**Goal of the exercise**
For the records below, give the number of lines containing the word "mydet" and no other text.

**Input records**
----

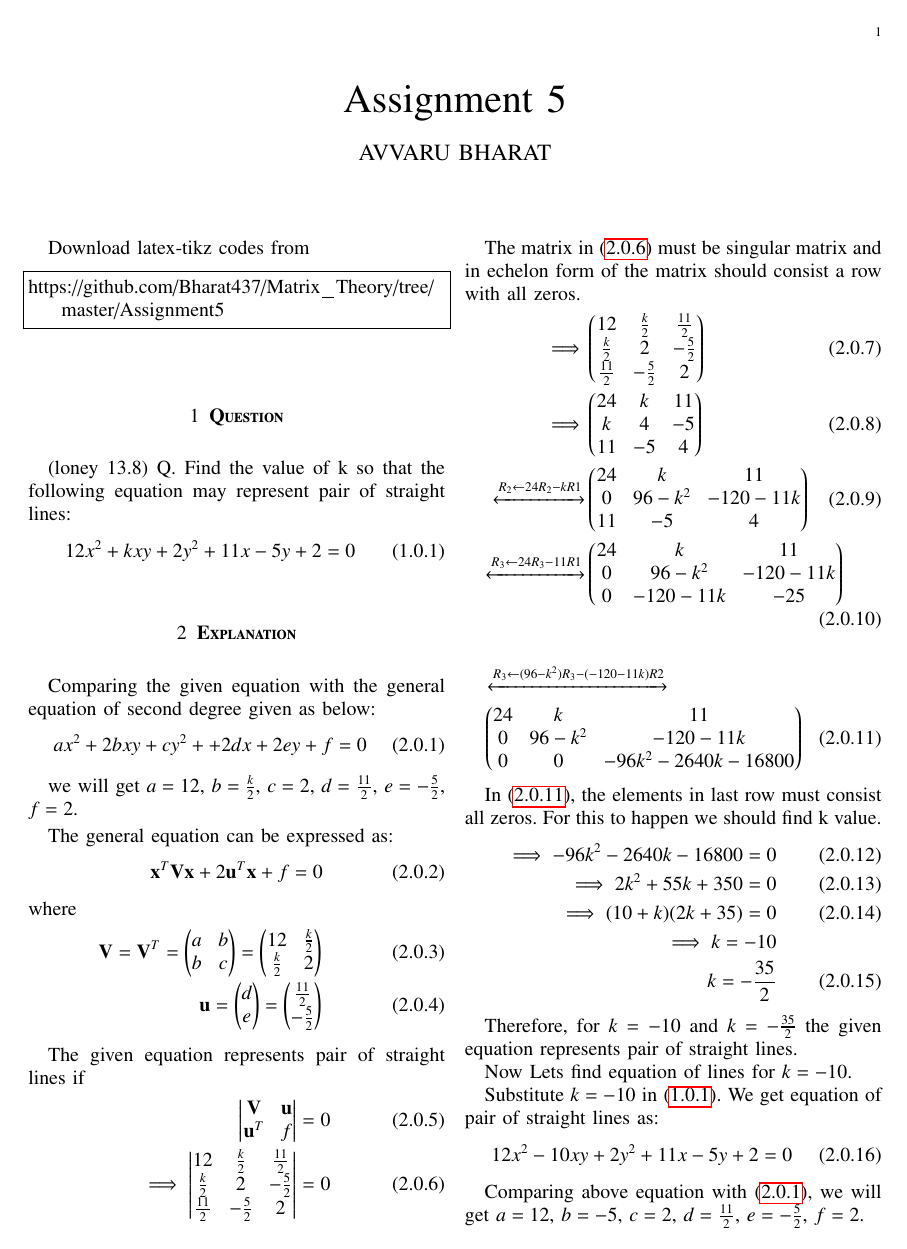
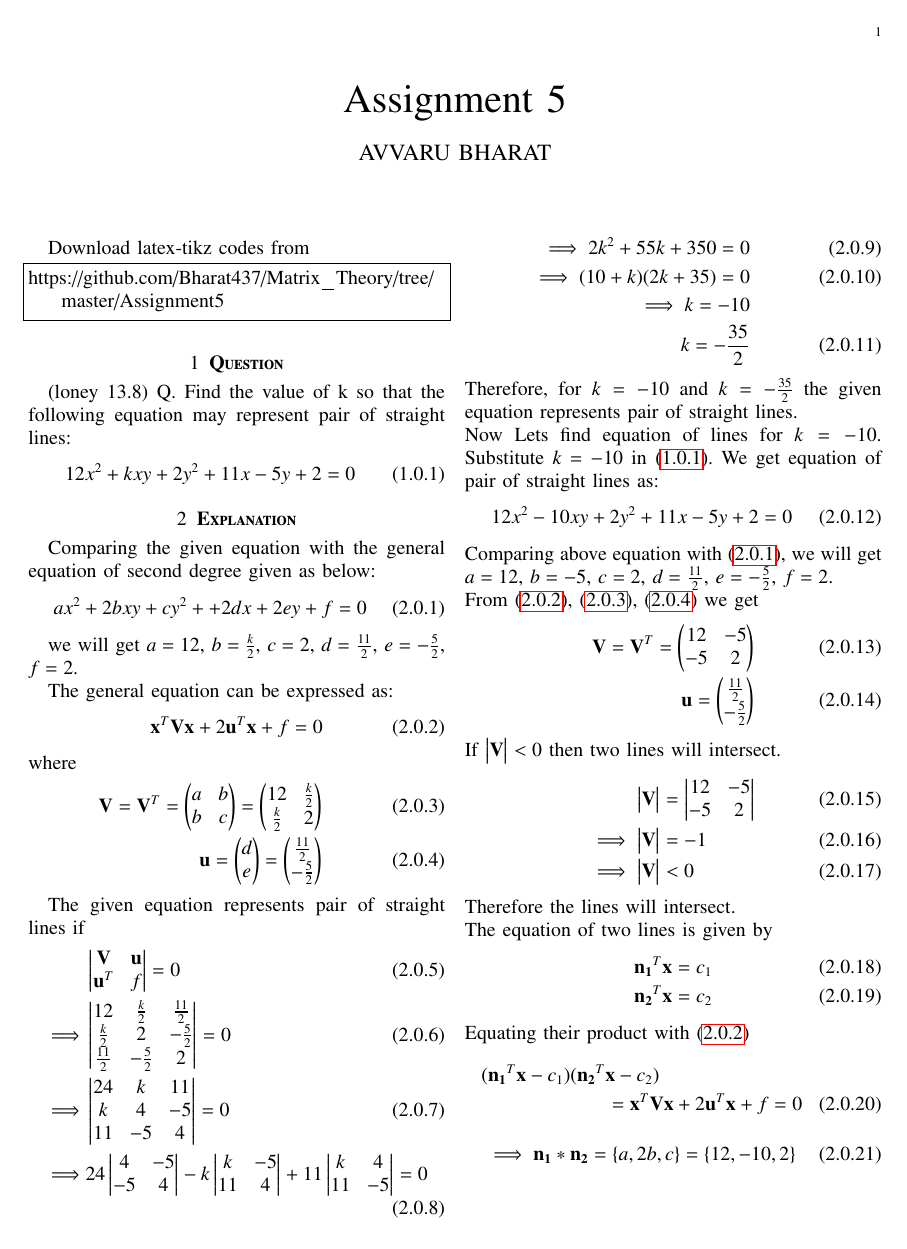
Before and after one commit to Bharat437/Matrix_Theory, a LaTeX problem sheet (Assignment5/Assignment_5.tex): page 1 of 4 before the commit and page 1 of 3 after it. Compiled offline with pdfLaTeX.

Commit message:
Update Assignment_5.tex

```diff
--- a/Assignment5/Assignment_5.tex
+++ b/Assignment5/Assignment_5.tex
@@ -163,71 +162,55 @@ where
 
 The given equation represents pair of straight lines if
 \begin{align}
-    \mydet{\vec{V} & \vec{u} \\ \vec{u}^T & f}=0\\
-    \implies\label{eq:2.6}\mydet{12 & \frac{k}{2} & \frac{11}{2} \\ \frac{k}{2} & 2 & -\frac{5}{2} \\ \frac{11}{2} & -\frac{5}{2} & 2}=0
+    &\mydet{\vec{V} & \vec{u} \\ \vec{u}^T & f}=0\\
+    \implies&\mydet{12 & \frac{k}{2} & \frac{11}{2} \\ \frac{k}{2} & 2 & -\frac{5}{2} \\ \frac{11}{2} & -\frac{5}{2} & 2}=0\label{eq:2.6}\\
+    \implies&\mydet{24 & k & 11 \\ k & 4 & -5 \\ 11 & -5 & 4}=0\\
+    \implies&24\mydet{ 4 & -5 \\ -5 & 4}-k\mydet{ k & -5 \\ 11 & 4}+11\mydet{ k & 4 \\ 11 & -5}=0
 \end{align}
-
-The matrix in \eqref{eq:2.6} must be singular matrix and in echelon form of the matrix should consist a row with all zeros.
 \begin{align}
-    \implies&\myvec{12 & \frac{k}{2} & \frac{11}{2} \\ \frac{k}{2} & 2 & -\frac{5}{2} \\ \frac{11}{2} & -\frac{5}{2} & 2}\\
-    \implies&\myvec{24 & k & 11 \\ k & 4 & -5 \\ 11 & -5 & 4}\\
-    \xleftrightarrow[]{R_2\leftarrow 24R_2-kR1}&\myvec{24 & k & 11 \\ 0 & 96-k^2 & -120-11k \\ 11 & -5 & 4}\\
-    \xleftrightarrow[]{R_3\leftarrow 24R_3-11R1}&\myvec{24 & k & 11 \\ 0 & 96-k^2 & -120-11k \\ 0 & -120-11k & -25}
-\end{align}
-\begin{multline}
-    \xleftrightarrow[]{R_3\leftarrow (96-k^2)R_3-(-120-11k)R2}\\\myvec{24 & k & 11 \\ 0 & 96-k^2 & -120-11k \\ 0 & 0 & -96k^2-2640k-16800}\label{eq:2.11}
-\end{multline}
-
-In \eqref{eq:2.11}, the elements in last row must consist all zeros. For this to happen we should find k value.
-\begin{align}
-    \implies-96k^2-2640k-16800=0\\
     \implies2k^2+55k+350=0\\
     \implies(10+k)(2k+35)=0\\
-    \implies k=-10\nonumber\\k=-\frac{35}{2}
+    \implies k=-10\nonumber\\
+    k=-\frac{35}{2}
 \end{align}
-
-Therefore, for $k=-10$ and $k=-\frac{35}{2}$ the given equation represents pair of straight lines.
-
+Therefore, for $k=-10$ and $k=-\frac{35}{2}$ the given equation represents pair of straight lines.\\
 Now Lets find equation of lines for $k=-10$.
-
+\noindent
 Substitute $k=-10$ in \eqref{eq:1.1}. We get equation of pair of straight lines as:
 \begin{align}
     12x^2-10xy+2y^2+11x-5y+2=0
 \end{align}
-
-Comparing above equation with \eqref{eq:2.1}, we will get $a=12$, $b=-5$, $c=2$, $d=\frac{11}{2}$, $e=-\frac{5}{2}$, $f=2$.
-
+Comparing above equation with \eqref{eq:2.1}, we will get $a=12$, $b=-5$, $c=2$, $d=\frac{11}{2}$, $e=-\frac{5}{2}$, $f=2$.\\
 From \eqref{eq:2.2}, \eqref{eq:2.3}, \eqref{eq:2.4} we get
 \begin{align}
     \vec{V}=\vec{V}^T=\myvec{12 & -5 \\ -5 & 2}\label{eq:2.17}\\
     \vec{u}=\myvec{\frac{11}{2} \\ -\frac{5}{2}}\label{eq:2.18}
 \end{align}
-
+\noindent
 If $\mydet{\vec{V}}<0$ then two lines will intersect.
 \begin{align}
     \mydet{\vec{V}}&=\mydet{12 & -5 \\ -5 & 2}\\
     \implies\mydet{\vec{V}}&=-1\\
     \implies\mydet{\vec{V}}&<0
 \end{align}
-
-Therefore the lines will intersect.
-
+\noindent
+Therefore the lines will intersect.\\
 The equation of two lines is given by
 \begin{align}
     \vec{n_1}^T\vec{x}=c_1\label{eq:2.22}\\
     \vec{n_2}^T\vec{x}=c_2\label{eq:2.23}
 \end{align}
-
 Equating their product with \eqref{eq:2.2}
 \begin{multline}
     (\vec{n_1}^T\vec{x}-c_1)(\vec{n_2}^T\vec{x}-c_2)\\=\vec{x}^T\vec{V}\vec{x}+2\vec{u}^T\vec{x}+f=0
 \end{multline}
 \begin{align}
-    \implies\vec{n_1}*\vec{n_2}&=\{a,2b,c\}=\{12,-10,2\}\label{eq:conv}\\
+    \implies\vec{n_1}*\vec{n_2}&=\{a,2b,c\}=\{12,-10,2\}\label{eq:conv}
+\end{align}
+\begin{align}
     c_2\vec{n_1}+c_1\vec{n_2}&=-2\vec{u}=-2\myvec{\frac{11}{2} \\ -\frac{5}{2}}\label{eq:2.26}\\
     c_1c_2&=f=2
 \end{align}
-
 The slopes of the lines are given by roots of equation
 \begin{align}
     cm^2+2bm+a=0\label{eq:poly}\\
```
Also changed, not shown: Assignment5/Assignment_5.tex (27 more changed lines).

----

**Answer section**
10